This case was precedent due to the following circumstances:
This was the first successful case in the European Court of Human Rights dealing with the criminalization of homosexuality;
Legislation in Northern Ireland, Scotland, England and Wales has been brought into line with this decision;
Finally, the Council of Europe demanded that homosexual behavior of a man or a woman should no longer be criminalized in any Member State;
Jeff Dudgeon in his youth. He campaigned for homosexual law reform in the 1970s, when no elected politician supported gay rights in Northern Ireland.
Jeff Dudgeon was a shipping clerk and gay activist in Belfast, Northern Ireland, when he was interrogated by the Royal Ulster Constabulary about his sexual activities. He filed a complaint with the European Commission of Human Rights in 1975, which after a hearing in 1979 declared his complaint admissible to the European Court of Human Rights. The Court hearing was in April 1981 before a full panel of 19 judges.
On 22 October 1981, the Court agreed with the Commission that Northern Ireland’s criminalisation of homosexual acts between consenting adults was a violation of Article 8 of the European Convention on Human Rights which says: “Everyone has the right to respect for his private and family life, his home and his correspondence. There shall be no interference by a public authority with the exercise of this right except such as is in accordance with the law and is necessary in a democratic society … for the protection of health or morals”.
Judgment was given in Dudgeon’s favour on that aspect by 15 votes to 4.

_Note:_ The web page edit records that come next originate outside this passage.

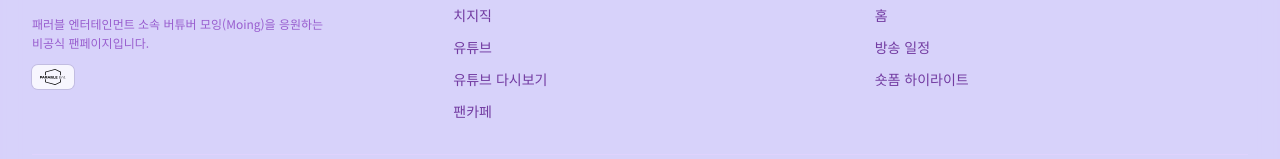
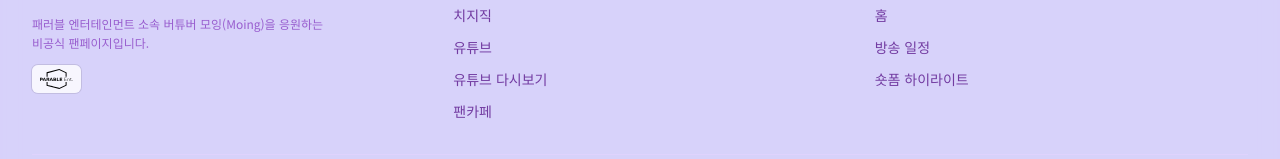
Before and after one commit to ReverserofCode/witchs-cauldron, a Next.js app in the folder frontend/: page /admin/analytics in a window 1280 px wide. Shown: the part 1731-1890 px from the top of the page. Built offline with nearby package versions, Linux system fonts and the light colour scheme; no server answers; the database is empty.

Commit message:
style: enlarge footer parable logo

```diff
--- a/frontend/app/components/layout/Footer.tsx
+++ b/frontend/app/components/layout/Footer.tsx
@@ -33,9 +33,9 @@ export default function Footer() {
               <Image
                 src="/logos/parable-ent.svg"
                 alt="패러블 엔터테인먼트 로고"
-                width={98}
-                height={16}
-                className="w-auto h-4"
+                width={122}
+                height={20}
+                className="h-5 w-auto"
                 loading="lazy"
                 unoptimized
               />
```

This was the first case before the European Court of Human Rights to rule in favor of LGBT rights.